When the string "Calle" is part of a line below, that line should be copied.
(INFORMATION SUPPLIED)
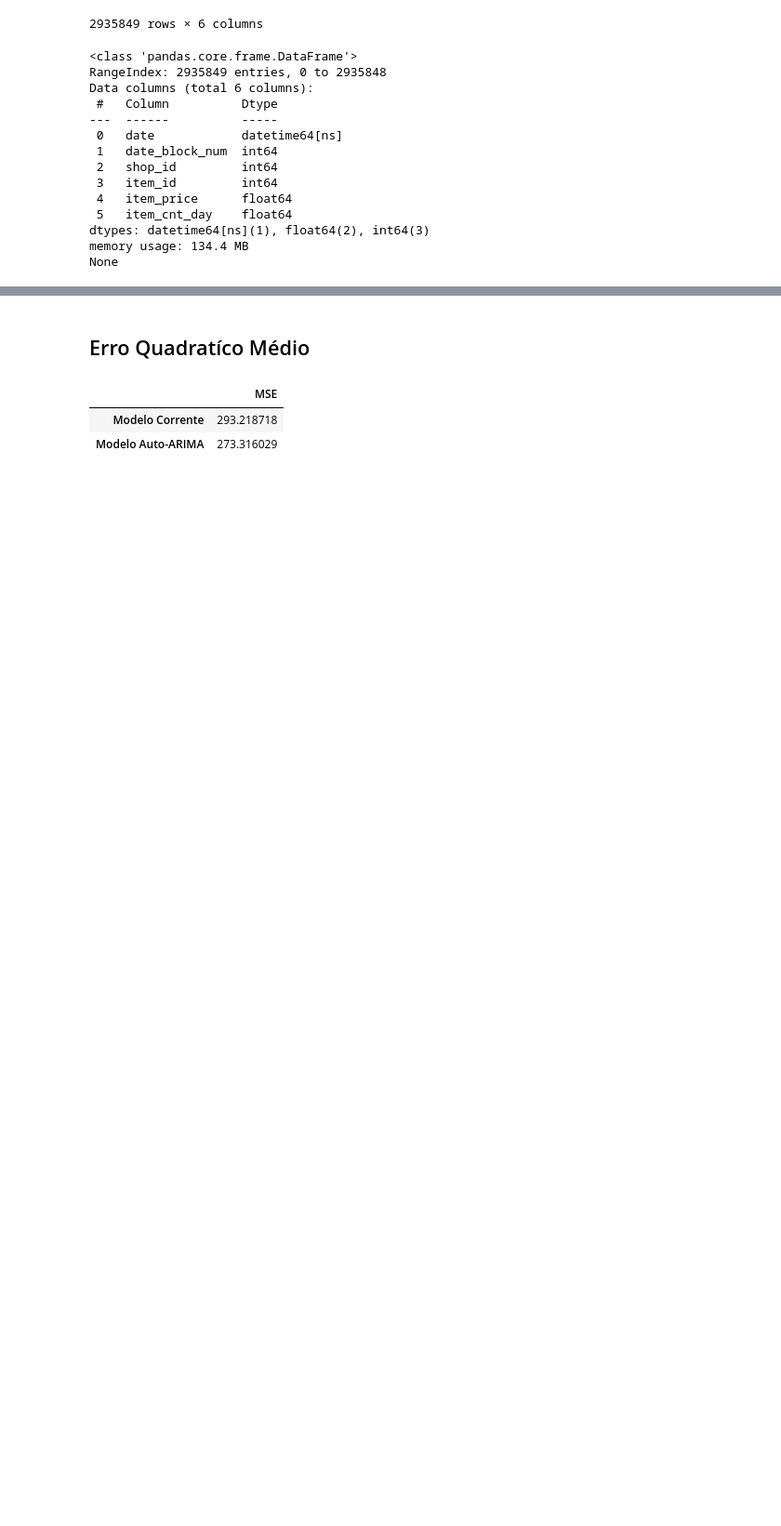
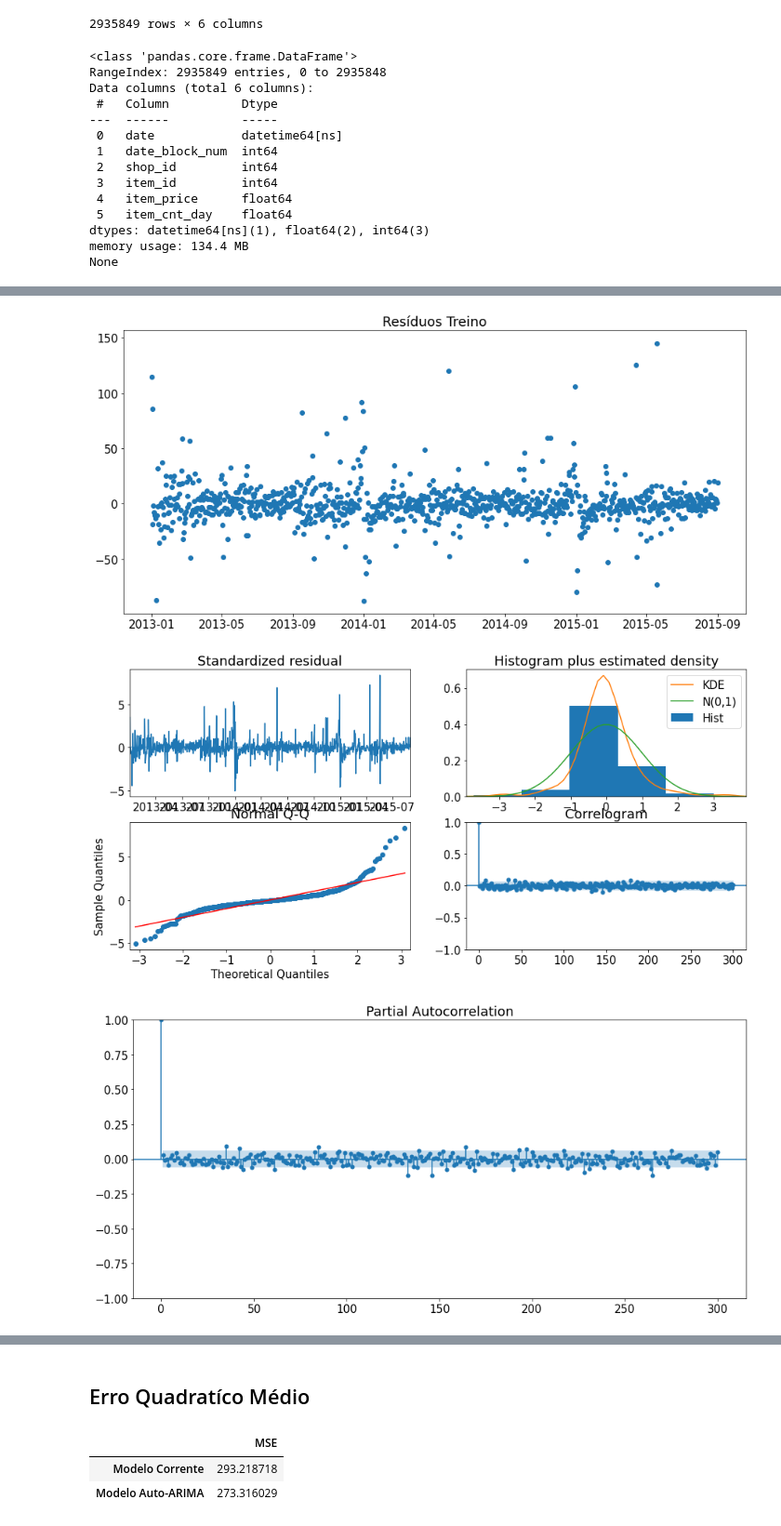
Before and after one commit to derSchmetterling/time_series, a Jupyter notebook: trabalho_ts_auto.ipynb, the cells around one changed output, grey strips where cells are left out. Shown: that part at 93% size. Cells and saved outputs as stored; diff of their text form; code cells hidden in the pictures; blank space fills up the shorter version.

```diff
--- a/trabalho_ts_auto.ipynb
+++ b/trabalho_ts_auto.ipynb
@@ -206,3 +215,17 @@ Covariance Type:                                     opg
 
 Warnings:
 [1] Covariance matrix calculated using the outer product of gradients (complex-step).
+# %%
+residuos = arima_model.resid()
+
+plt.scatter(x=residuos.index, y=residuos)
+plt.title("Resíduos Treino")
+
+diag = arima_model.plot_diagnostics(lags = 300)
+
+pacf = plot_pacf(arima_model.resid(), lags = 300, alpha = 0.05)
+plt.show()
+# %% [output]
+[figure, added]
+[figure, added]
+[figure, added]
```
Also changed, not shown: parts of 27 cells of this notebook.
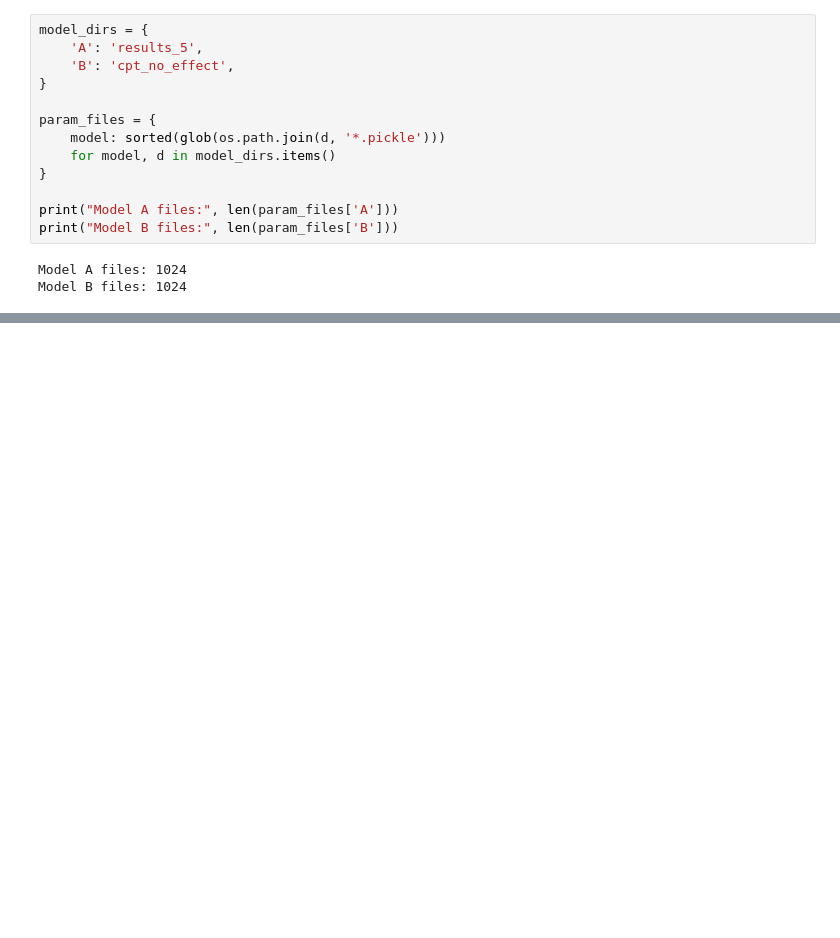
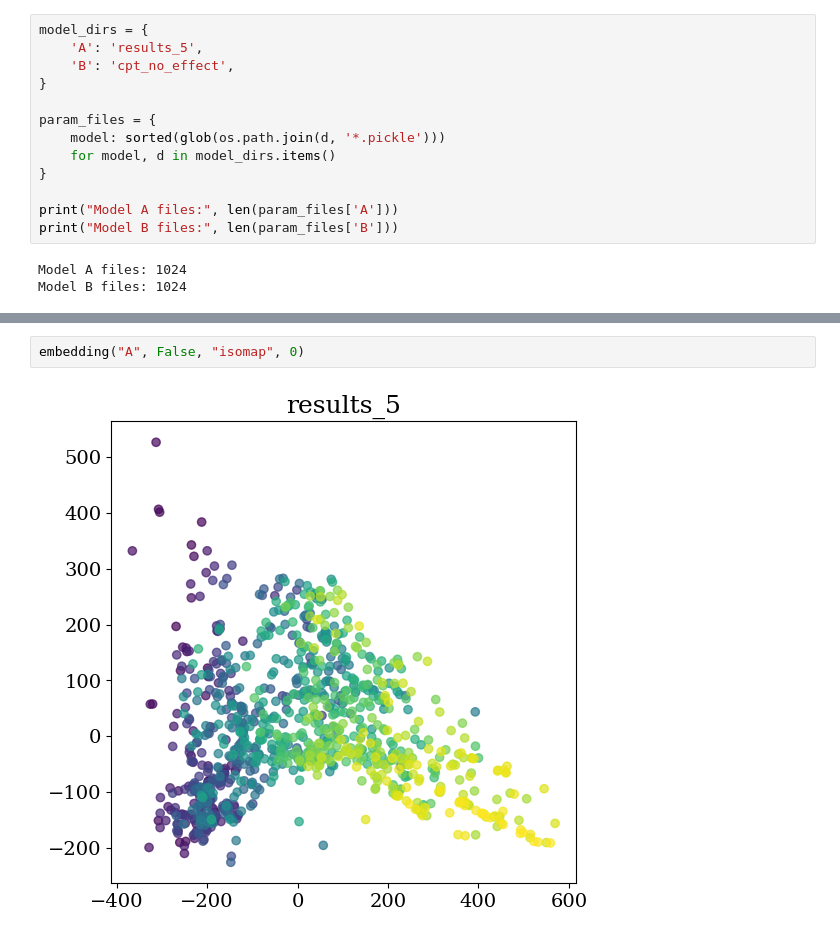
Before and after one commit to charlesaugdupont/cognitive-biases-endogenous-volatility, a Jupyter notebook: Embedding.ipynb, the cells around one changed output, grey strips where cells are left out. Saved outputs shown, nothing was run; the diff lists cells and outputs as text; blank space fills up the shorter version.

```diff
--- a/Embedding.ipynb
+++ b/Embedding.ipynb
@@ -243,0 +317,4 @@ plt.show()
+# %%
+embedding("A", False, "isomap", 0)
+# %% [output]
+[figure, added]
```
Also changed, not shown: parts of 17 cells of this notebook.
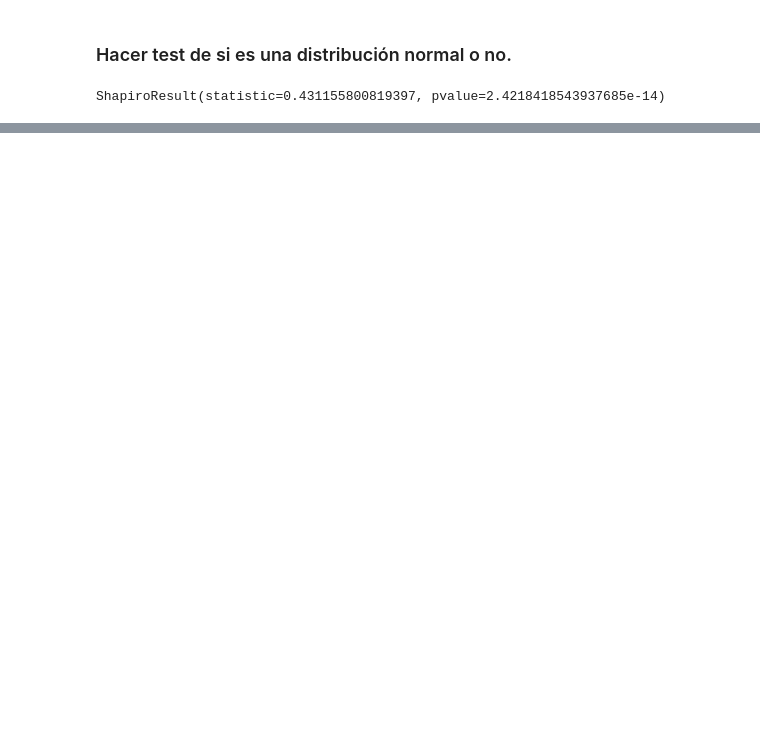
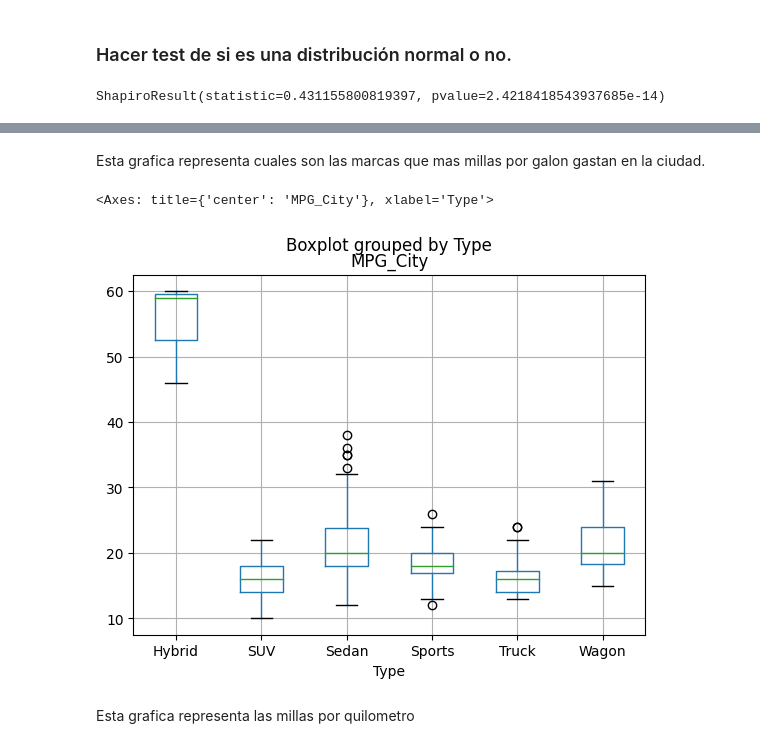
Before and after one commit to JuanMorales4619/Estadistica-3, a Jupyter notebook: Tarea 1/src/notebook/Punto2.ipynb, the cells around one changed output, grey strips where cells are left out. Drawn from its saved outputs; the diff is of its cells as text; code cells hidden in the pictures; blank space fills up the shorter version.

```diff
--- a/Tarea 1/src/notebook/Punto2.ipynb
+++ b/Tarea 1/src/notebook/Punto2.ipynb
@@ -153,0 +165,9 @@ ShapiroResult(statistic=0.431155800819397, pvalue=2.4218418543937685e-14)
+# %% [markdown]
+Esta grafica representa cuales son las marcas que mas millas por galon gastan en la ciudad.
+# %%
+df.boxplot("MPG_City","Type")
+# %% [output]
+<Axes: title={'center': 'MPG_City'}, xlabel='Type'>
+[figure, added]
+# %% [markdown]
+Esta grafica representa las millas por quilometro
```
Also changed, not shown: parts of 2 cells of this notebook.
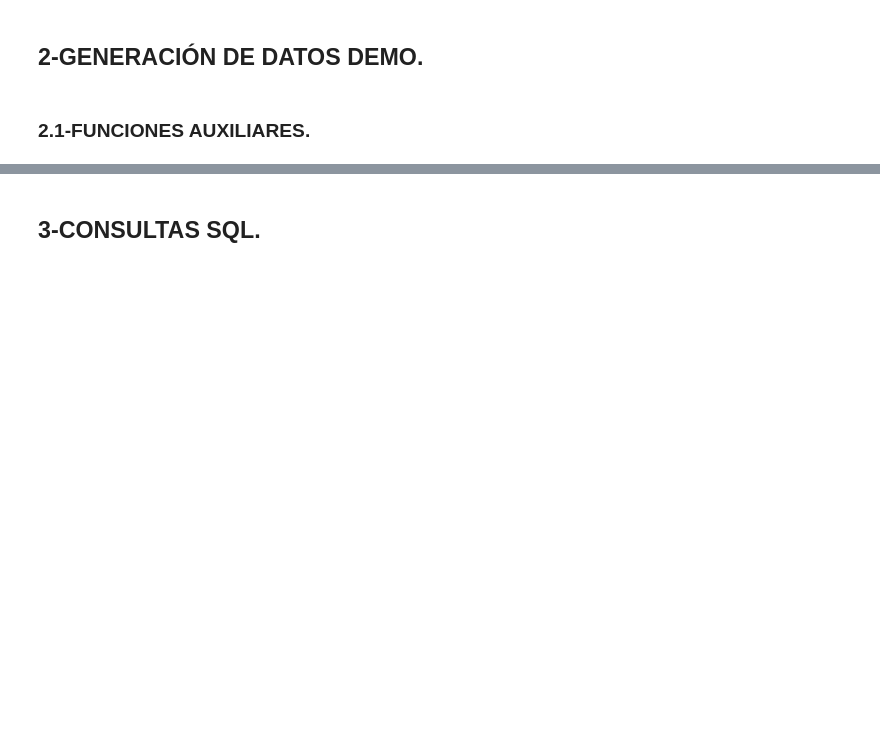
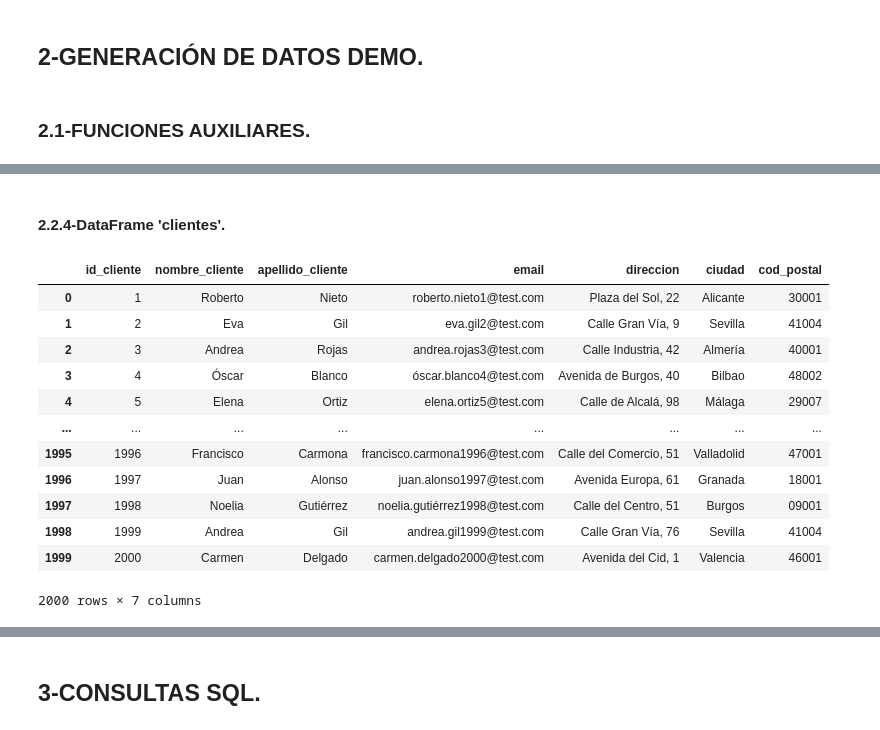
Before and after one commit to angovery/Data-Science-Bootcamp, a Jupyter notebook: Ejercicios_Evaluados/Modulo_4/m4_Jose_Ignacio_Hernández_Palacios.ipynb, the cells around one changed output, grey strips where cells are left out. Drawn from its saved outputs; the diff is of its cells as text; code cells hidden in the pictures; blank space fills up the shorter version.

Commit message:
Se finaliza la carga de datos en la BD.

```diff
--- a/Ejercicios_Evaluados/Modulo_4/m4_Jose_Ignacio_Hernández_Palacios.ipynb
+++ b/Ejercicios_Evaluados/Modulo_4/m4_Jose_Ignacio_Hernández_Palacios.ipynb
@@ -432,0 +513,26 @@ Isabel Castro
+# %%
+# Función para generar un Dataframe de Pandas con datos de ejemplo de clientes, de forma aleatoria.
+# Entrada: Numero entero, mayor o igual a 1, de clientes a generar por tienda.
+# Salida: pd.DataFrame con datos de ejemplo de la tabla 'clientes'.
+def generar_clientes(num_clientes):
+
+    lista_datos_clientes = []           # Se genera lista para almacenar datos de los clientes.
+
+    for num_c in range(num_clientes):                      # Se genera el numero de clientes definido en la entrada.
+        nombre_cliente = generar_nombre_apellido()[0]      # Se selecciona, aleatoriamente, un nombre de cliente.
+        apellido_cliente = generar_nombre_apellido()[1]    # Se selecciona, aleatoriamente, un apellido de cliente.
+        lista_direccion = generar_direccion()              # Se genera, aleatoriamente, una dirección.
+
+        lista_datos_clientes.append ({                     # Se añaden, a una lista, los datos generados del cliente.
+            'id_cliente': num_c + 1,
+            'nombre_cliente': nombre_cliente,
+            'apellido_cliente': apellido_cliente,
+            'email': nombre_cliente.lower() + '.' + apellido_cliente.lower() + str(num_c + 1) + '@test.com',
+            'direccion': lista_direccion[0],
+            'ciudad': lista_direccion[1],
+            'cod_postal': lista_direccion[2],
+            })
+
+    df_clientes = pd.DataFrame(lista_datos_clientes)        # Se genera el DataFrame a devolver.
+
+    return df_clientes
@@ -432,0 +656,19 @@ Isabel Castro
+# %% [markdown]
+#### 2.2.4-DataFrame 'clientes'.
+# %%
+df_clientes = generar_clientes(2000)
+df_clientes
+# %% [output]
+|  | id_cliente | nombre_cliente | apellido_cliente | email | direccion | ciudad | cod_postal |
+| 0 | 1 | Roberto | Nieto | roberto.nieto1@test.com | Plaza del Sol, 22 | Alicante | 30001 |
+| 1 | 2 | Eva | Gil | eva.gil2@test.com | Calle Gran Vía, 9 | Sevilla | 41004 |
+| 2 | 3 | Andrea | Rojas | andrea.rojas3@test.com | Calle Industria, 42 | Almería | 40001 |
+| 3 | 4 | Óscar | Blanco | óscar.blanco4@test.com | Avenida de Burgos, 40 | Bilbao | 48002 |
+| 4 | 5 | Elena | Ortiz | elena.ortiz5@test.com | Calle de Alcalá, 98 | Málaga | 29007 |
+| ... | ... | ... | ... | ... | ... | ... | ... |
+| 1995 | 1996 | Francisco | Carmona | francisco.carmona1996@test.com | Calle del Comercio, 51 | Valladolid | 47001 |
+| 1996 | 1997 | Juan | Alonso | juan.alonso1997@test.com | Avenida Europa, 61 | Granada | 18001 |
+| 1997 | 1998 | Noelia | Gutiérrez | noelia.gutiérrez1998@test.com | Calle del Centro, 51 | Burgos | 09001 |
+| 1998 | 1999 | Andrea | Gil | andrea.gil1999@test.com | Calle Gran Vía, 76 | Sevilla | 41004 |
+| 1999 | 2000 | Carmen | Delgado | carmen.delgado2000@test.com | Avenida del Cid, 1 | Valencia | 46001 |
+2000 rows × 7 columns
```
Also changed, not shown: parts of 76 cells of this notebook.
(End INFORMATION SUPPLIED)
§ TASK RESULT
+| 1 | 2 | Eva | Gil | eva.gil2@test.com | Calle Gran Vía, 9 | Sevilla | 41004 |
+| 2 | 3 | Andrea | Rojas | andrea.rojas3@test.com | Calle Industria, 42 | Almería | 40001 |
+| 4 | 5 | Elena | Ortiz | elena.ortiz5@test.com | Calle de Alcalá, 98 | Málaga | 29007 |
+| 1995 | 1996 | Francisco | Carmona | francisco.carmona1996@test.com | Calle del Comercio, 51 | Valladolid | 47001 |
+| 1997 | 1998 | Noelia | Gutiérrez | noelia.gutiérrez1998@test.com | Calle del Centro, 51 | Burgos | 09001 |
+| 1998 | 1999 | Andrea | Gil | andrea.gil1999@test.com | Calle Gran Vía, 76 | Sevilla | 41004 |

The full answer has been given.